During the night i heard a resonant gnawing sound from the canoe. Twice i got up to investigate. Rats and rodents had been flagged up as menaces on so many of the islands around Ireland that it seemed a little hard if only an hour or so from the end some rat gnawed a hole in the bottom of my kayak. The sound continued on and off all night, and i woke on and off all night. In the morning i found that an apple that i'd left under the netting deck 'safe' had been gnawed through the mesh - a real country rat as there were plenty of far more luxurious foods around for a lot less work if his tastes had been a little more sophisticated.
The morning was cold. But then the sun came up. So up, indeed, that when i finally pushed off it was - for the first time on the trip - without my jacket and with bare arms. I skulled over to High and Low Islands and drifted amongst their rocks and surprised seals. The bad weather wasn't in yet and i didn't want the trip to end.
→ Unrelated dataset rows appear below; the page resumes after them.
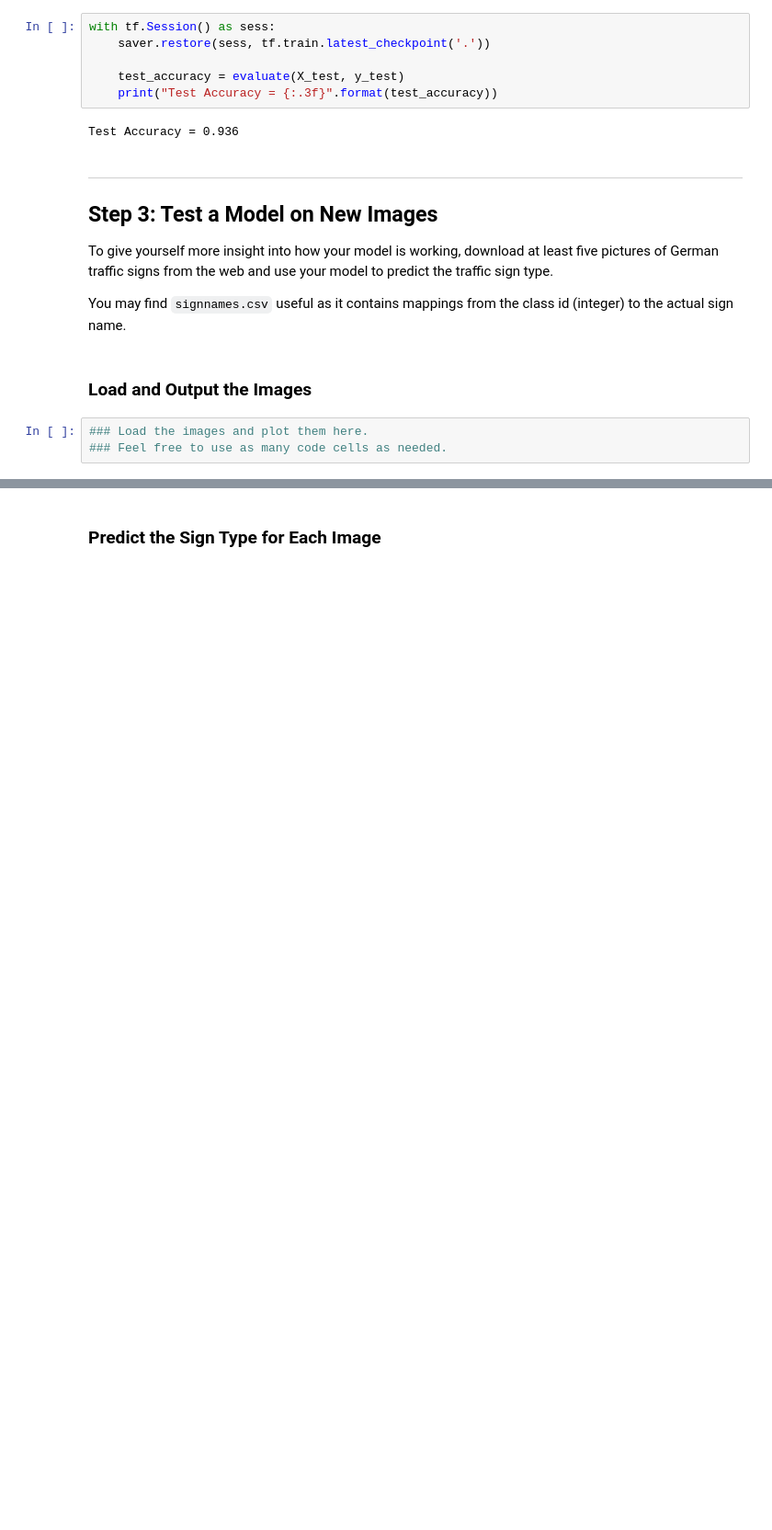
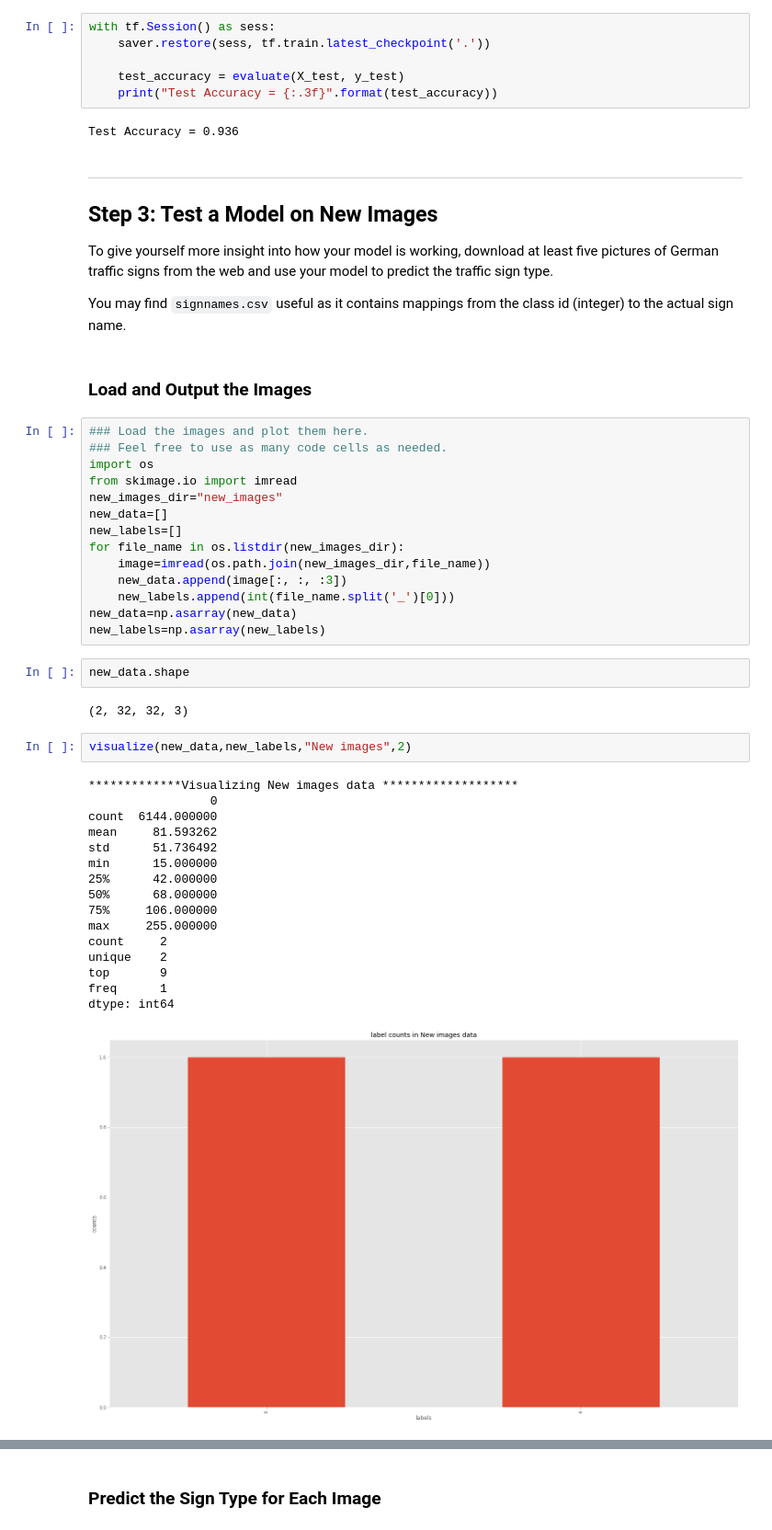
Before and after one commit to chomnoue/CarND-Traffic-Sign-Classifier-Project, a Jupyter notebook: Traffic_Sign_Classifier.ipynb, the cells around one changed output, grey strips where cells are left out. Shown at 92% size. Saved outputs shown, nothing was run; the diff lists cells and outputs as text; blank space fills up the shorter version.

Commit message:
add 32x32 images

```diff
--- a/Traffic_Sign_Classifier.ipynb
+++ b/Traffic_Sign_Classifier.ipynb
@@ -440,3 +440,37 @@ You may find `signnames.csv` useful as it contains mappings from the class id (i
 # %%
 ### Load the images and plot them here.
 ### Feel free to use as many code cells as needed.
+import os
+from skimage.io import imread
+new_images_dir="new_images"
+new_data=[]
+new_labels=[]
+for file_name in os.listdir(new_images_dir):
+    image=imread(os.path.join(new_images_dir,file_name))
+    new_data.append(image[:, :, :3])
+    new_labels.append(int(file_name.split('_')[0]))
+new_data=np.asarray(new_data)
+new_labels=np.asarray(new_labels)
+# %%
+new_data.shape
+# %% [output]
+(2, 32, 32, 3)
+# %%
+visualize(new_data,new_labels,"New images",2)
+# %% [output]
+*************Visualizing New images data *******************
+                 0
+count  6144.000000
+mean     81.593262
+std      51.736492
+min      15.000000
+25%      42.000000
+50%      68.000000
+75%     106.000000
+max     255.000000
+count     2
+unique    2
+top       9
+freq      1
+dtype: int64
+[figure, added]
```
Also changed, not shown: parts of 9 cells of this notebook, 12 other files.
I headed across to the rock at the mouth to Castlehaven, mentally ticking off landmarks, pausing to drift for long minutes, feeling the sun on my skin, licking the salt of my lips, hearing the calling of the gulls, watching the odd comorant or shag pop to the surface and then snake back down into the depths again..
It suddenly struck - and struck me as highly humorous - that i was coming back into Castlehaven from the opposite side to the one i'd left from. When i'd tried to define the trip before starting out i'd claimed that i wanted to do nothing more than turn right - or starboard, indeed, or west, if that's your fancy- when i departed Castlehaven and then just keep paddling until i could turn right again and find myself back again in Castlehaven. And that was what i'd just done. What a really silly idea.